Apple has already issued a fix in the latest iOS 13.4.5 beta, but if you’re stuck on an older device running iOS 12, or you don’t run betas on your iPhone and iPad, then what can you do? The answer is that you must disable your Mail accounts.

How to disable your Mail accounts on iOS

To be clear, this exploit affects only the Mail app on iOS. If you use a third-party mail app, like Outlook, or Spark, then you’re safe. The problem is, even if you use Spark etc., you are probably still using the built-in Mail app.

You know how you can share a web page by tapping the share arrow in Safari, and then tapping the Mail icon to send an email? That uses the built-in Mail app. Maybe that’s safe, but maybe it also triggers a manual collection of your mail, in which case you’re vulnerable.

So, while it’s possible to switch off auto-downloading of new email, and to not open the Mail app, the only safe way is to disable your mail accounts altogether, so they can’t be used.

To do this, open up Settings > Passwords & Accounts. You’ll see a screen with all your internet accounts — mail, calendars, and so on. Find any that have “mail” in their description, and tap. You’ll see this screen, or something similar:

Switch off non-iCloud mail accounts here.
Switch off non-iCloud mail accounts here.
Photo: Cult of Mac

Just toggle off the switch next to Mail, and you’re done. Any email already in the Mail app should still be available. IT’s just that now the iPhone is disconnected from your email account.

You should also disable your iCloud Mail account, if you are using it. This is done in the same place, only you’ll see this screen:

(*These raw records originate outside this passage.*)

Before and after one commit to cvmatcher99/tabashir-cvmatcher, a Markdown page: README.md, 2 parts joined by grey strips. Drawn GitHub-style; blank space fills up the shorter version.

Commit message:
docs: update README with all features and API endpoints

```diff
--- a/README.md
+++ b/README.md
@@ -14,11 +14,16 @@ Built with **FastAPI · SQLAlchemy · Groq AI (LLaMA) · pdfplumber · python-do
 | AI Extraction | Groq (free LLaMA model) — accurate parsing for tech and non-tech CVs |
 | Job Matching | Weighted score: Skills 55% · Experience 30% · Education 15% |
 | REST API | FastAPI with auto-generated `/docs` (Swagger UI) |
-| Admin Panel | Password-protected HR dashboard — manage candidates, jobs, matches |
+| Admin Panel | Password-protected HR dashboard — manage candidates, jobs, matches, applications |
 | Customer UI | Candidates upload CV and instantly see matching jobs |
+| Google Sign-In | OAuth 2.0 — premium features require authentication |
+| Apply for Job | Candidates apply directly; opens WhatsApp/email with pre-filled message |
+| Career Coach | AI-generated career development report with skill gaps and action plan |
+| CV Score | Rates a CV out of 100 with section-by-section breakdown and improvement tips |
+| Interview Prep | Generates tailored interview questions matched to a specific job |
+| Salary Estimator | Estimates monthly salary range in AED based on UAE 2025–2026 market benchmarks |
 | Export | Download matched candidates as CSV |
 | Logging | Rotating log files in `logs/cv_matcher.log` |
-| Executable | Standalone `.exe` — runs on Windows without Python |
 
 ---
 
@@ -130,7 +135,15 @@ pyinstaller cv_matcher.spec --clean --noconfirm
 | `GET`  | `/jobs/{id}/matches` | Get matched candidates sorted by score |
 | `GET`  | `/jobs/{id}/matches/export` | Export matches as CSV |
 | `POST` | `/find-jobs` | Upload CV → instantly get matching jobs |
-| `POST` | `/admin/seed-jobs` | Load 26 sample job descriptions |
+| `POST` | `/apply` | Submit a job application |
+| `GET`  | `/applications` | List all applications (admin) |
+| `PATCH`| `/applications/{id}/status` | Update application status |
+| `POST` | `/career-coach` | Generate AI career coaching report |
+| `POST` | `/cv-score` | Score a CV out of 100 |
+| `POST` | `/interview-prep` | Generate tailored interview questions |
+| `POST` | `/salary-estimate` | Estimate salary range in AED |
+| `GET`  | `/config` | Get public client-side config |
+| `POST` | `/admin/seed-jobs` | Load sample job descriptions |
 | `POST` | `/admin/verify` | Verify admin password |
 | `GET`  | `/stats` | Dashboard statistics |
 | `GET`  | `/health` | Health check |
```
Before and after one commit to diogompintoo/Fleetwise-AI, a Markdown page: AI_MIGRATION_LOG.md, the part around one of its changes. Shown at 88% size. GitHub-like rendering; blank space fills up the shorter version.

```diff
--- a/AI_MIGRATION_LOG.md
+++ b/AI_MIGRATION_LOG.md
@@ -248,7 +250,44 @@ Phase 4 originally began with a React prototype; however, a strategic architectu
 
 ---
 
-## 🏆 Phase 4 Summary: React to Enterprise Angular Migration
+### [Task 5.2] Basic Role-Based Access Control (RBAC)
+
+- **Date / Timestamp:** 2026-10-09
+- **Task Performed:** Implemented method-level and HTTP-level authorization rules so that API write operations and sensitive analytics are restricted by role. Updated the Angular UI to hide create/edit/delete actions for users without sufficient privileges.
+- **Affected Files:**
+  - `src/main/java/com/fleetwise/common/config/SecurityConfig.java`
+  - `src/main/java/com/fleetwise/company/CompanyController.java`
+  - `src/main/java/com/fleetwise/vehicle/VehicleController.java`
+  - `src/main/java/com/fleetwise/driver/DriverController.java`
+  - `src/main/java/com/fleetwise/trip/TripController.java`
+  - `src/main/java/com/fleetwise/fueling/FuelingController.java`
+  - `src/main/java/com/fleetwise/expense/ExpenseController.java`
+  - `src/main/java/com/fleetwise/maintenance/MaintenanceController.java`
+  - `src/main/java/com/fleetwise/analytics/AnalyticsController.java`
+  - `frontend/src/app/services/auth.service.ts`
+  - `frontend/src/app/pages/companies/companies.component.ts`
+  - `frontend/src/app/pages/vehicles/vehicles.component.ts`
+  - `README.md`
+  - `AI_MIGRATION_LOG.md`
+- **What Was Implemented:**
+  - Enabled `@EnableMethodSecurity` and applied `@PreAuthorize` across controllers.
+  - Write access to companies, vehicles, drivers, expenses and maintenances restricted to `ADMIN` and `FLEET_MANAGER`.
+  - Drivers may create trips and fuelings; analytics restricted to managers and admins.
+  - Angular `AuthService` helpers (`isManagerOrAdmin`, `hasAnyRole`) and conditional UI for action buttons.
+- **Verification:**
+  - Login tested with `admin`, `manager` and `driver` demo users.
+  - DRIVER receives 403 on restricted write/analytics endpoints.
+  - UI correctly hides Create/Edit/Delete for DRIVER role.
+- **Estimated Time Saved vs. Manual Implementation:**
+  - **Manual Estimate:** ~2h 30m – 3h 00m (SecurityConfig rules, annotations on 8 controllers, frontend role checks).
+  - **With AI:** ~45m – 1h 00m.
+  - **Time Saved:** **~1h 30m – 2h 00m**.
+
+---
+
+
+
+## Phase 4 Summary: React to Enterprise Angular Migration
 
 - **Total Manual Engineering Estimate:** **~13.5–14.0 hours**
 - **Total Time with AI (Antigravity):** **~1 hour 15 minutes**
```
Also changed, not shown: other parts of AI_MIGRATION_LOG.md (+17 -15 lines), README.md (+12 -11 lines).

And switch off your iCloud mail here.
And switch off your iCloud mail here.
Photo: Cult of Mac

When can you switch your Mail back on?

This is a real pain, but it shouldn’t last long, at least for iOS 13 users. Whenever the next release of iOS 13 comes out, you’ll be protected. Or you can just install the current iOS 13.4.5 beta, as mentioned. In the meantime, you can safely access your email via the web, or by using another app.

Hopefully Apple will also issue a security update for iOS 12, otherwise users of older devices — like the iPhone 6 — are screwed.